• Instructions to follow
Where "QFrame" occurs in a line of the entries below, copy that line.

Content revision data:
<<<<

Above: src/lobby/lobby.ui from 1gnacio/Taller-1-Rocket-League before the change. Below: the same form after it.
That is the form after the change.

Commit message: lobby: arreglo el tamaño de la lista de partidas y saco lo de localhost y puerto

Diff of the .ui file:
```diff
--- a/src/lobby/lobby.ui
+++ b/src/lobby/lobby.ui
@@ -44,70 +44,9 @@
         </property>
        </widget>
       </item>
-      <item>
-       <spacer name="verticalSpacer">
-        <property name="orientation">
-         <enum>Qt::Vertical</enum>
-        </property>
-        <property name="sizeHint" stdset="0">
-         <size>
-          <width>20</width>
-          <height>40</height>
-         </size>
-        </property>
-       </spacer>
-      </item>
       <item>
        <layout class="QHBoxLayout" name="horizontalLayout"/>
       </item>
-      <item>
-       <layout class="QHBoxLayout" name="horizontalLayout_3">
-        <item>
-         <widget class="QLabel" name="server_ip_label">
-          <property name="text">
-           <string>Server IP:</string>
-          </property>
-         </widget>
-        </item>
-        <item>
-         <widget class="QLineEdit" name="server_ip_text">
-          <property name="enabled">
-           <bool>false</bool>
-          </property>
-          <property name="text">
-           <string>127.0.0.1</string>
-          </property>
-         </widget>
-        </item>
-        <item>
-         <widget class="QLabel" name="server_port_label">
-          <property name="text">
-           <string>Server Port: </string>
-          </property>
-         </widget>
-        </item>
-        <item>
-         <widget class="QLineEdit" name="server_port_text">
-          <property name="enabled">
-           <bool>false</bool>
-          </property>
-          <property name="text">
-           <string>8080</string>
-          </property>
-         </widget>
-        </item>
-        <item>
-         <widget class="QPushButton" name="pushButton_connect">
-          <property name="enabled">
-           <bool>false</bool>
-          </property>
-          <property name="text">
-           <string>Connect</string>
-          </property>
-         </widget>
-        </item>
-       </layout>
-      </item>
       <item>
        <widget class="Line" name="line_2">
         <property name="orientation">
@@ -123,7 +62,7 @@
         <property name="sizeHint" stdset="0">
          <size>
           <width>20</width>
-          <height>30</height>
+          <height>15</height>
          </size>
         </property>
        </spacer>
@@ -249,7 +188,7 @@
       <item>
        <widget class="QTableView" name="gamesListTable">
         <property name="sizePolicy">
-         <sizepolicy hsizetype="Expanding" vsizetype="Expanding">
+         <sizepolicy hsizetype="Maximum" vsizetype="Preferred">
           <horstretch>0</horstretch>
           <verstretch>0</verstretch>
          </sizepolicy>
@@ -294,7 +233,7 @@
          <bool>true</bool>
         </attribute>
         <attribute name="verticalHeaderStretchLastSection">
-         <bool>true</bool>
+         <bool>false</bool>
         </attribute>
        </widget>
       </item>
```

>>>>
<<<<

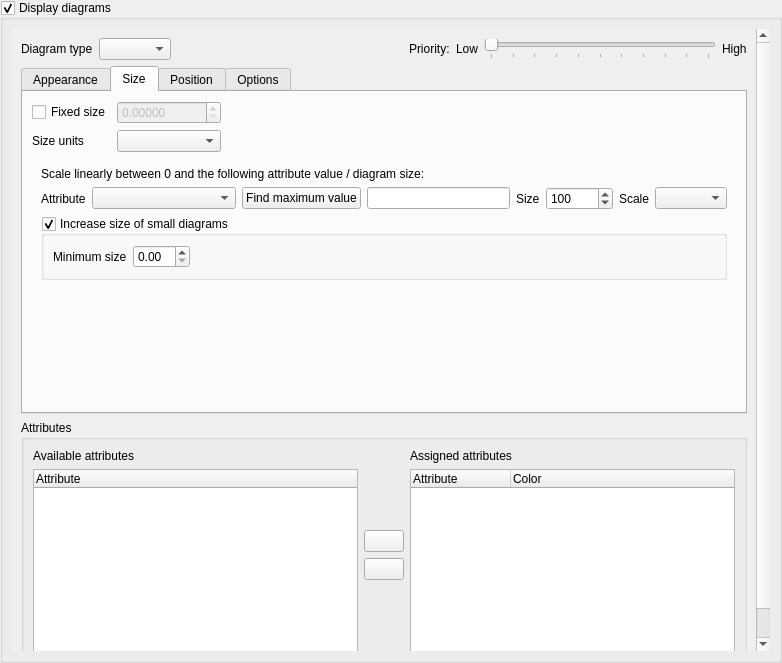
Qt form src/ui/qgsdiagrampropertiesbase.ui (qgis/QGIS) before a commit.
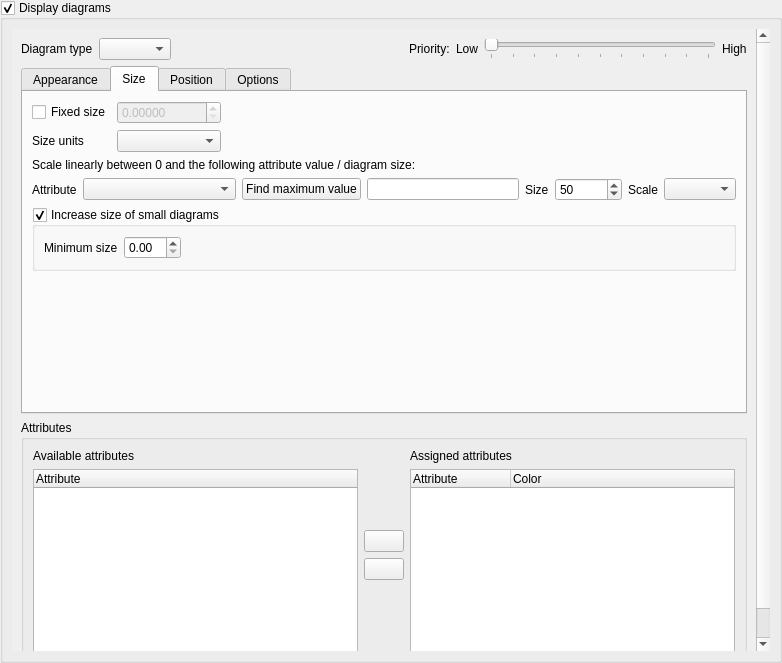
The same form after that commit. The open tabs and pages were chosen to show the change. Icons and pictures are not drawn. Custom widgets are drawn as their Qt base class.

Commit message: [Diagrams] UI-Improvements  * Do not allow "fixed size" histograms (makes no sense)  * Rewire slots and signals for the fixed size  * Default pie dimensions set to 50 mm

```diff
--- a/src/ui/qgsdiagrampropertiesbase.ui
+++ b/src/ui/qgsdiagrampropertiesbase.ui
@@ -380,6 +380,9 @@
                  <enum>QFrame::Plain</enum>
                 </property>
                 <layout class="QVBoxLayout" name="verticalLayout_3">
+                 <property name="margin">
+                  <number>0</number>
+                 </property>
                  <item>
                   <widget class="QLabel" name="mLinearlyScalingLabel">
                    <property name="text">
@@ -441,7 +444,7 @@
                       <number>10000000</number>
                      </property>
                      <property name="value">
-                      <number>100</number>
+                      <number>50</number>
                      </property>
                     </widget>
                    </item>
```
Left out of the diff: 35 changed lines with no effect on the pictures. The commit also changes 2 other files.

>>>>
<<<<

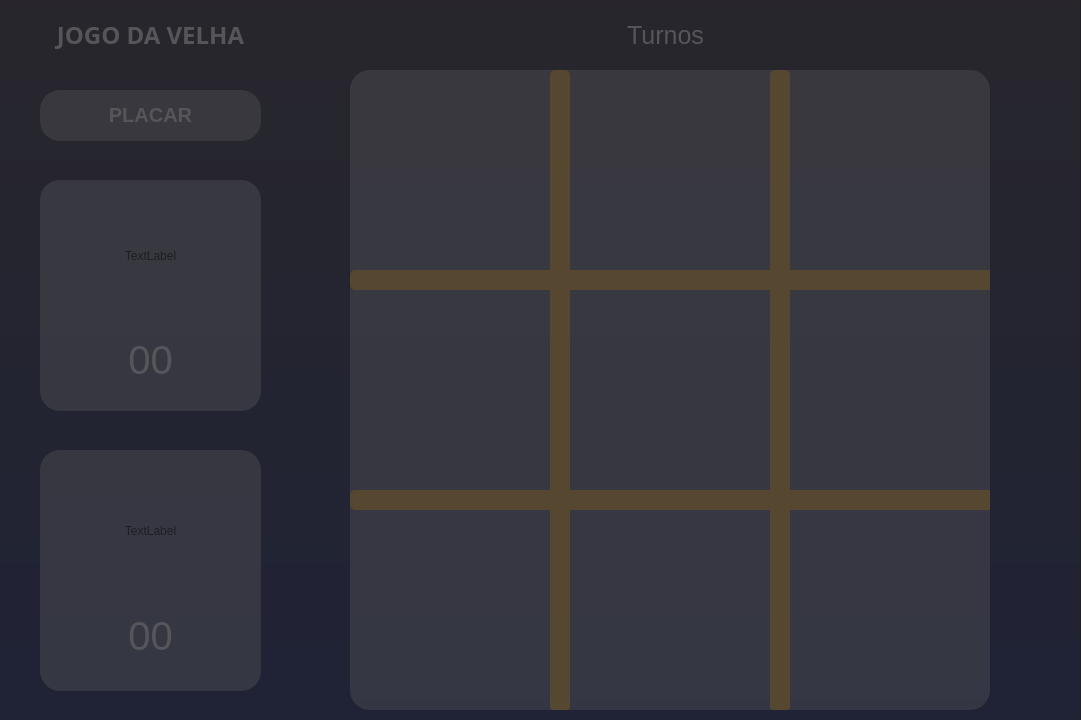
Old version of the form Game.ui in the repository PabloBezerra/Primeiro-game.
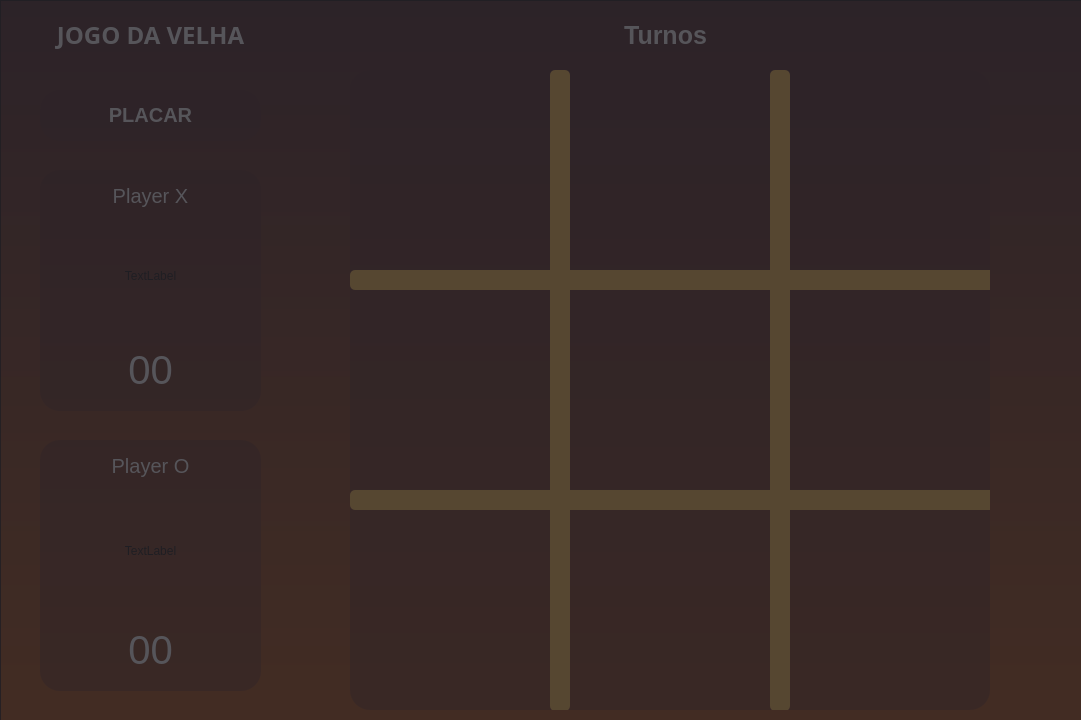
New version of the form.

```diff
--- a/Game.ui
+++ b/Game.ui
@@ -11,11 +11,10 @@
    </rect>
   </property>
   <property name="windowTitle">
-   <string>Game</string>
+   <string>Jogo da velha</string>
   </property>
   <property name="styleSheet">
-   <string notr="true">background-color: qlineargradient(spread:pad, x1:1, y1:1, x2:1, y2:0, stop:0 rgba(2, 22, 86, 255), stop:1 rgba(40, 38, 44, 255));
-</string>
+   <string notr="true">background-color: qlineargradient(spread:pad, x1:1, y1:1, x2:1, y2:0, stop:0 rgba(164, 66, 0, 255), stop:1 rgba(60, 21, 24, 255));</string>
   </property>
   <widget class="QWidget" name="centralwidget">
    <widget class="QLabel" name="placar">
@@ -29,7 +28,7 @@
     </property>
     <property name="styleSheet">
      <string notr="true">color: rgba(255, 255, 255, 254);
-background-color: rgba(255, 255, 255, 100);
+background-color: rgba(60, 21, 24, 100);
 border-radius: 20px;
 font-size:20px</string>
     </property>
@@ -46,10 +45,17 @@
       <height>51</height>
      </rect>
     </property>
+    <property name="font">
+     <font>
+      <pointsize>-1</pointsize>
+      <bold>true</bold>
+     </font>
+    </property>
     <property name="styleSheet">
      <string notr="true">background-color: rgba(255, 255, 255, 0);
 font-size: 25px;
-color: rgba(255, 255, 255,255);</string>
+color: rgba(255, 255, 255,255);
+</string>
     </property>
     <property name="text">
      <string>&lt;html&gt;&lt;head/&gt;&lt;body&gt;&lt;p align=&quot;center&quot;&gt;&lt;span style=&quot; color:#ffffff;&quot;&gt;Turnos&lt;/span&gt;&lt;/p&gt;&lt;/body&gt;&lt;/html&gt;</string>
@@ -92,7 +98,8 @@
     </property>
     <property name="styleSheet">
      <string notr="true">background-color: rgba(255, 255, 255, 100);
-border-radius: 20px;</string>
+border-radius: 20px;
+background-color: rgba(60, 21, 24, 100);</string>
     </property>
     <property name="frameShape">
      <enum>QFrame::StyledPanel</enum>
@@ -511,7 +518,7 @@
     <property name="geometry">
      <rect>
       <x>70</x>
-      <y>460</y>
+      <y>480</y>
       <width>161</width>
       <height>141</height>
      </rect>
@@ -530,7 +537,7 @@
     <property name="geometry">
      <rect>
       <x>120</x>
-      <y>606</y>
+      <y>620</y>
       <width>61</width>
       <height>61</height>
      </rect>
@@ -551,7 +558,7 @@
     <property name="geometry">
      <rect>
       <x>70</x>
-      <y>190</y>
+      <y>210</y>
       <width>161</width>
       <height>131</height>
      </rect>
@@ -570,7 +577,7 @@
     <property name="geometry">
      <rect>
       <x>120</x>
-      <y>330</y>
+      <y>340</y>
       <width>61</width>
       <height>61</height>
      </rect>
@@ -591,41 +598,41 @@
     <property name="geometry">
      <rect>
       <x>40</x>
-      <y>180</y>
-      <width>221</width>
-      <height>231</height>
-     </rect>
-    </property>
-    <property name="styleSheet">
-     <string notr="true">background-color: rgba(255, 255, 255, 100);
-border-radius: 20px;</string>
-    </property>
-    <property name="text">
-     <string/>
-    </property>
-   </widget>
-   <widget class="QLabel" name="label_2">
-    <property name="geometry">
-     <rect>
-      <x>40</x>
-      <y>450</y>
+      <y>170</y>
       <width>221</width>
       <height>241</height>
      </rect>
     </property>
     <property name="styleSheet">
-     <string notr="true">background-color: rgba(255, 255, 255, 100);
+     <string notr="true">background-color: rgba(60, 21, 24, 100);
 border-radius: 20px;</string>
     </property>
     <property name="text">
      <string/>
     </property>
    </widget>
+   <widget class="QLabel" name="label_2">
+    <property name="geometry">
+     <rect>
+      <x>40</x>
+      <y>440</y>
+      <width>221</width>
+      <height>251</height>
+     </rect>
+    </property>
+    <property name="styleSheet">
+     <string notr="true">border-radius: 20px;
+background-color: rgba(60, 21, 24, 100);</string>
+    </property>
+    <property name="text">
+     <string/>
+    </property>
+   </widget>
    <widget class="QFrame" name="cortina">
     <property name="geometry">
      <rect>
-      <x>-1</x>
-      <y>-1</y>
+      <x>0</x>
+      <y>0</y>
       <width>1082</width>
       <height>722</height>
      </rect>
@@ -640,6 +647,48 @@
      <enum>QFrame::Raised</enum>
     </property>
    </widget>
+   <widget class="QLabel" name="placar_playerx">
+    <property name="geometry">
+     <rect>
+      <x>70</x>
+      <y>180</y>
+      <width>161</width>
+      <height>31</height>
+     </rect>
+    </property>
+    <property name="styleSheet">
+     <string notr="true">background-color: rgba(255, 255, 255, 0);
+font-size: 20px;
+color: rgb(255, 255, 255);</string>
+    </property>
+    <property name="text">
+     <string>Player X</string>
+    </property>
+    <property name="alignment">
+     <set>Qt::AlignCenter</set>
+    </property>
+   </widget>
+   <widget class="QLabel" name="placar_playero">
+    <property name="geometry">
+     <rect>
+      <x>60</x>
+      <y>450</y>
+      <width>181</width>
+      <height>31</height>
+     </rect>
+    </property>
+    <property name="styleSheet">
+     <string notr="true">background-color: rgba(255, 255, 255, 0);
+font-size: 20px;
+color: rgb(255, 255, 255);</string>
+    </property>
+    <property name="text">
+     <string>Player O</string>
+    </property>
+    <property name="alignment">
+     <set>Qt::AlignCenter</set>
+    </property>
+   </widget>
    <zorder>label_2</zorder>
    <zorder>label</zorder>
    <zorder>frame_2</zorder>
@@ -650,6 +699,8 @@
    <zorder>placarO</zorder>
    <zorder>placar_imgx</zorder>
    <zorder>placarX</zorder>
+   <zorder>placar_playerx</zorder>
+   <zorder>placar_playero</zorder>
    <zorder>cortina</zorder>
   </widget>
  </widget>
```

>>>>

• Expected answer
                  <enum>QFrame::Plain</enum>
      <enum>QFrame::StyledPanel</enum>
    <widget class="QFrame" name="cortina">
      <enum>QFrame::Raised</enum>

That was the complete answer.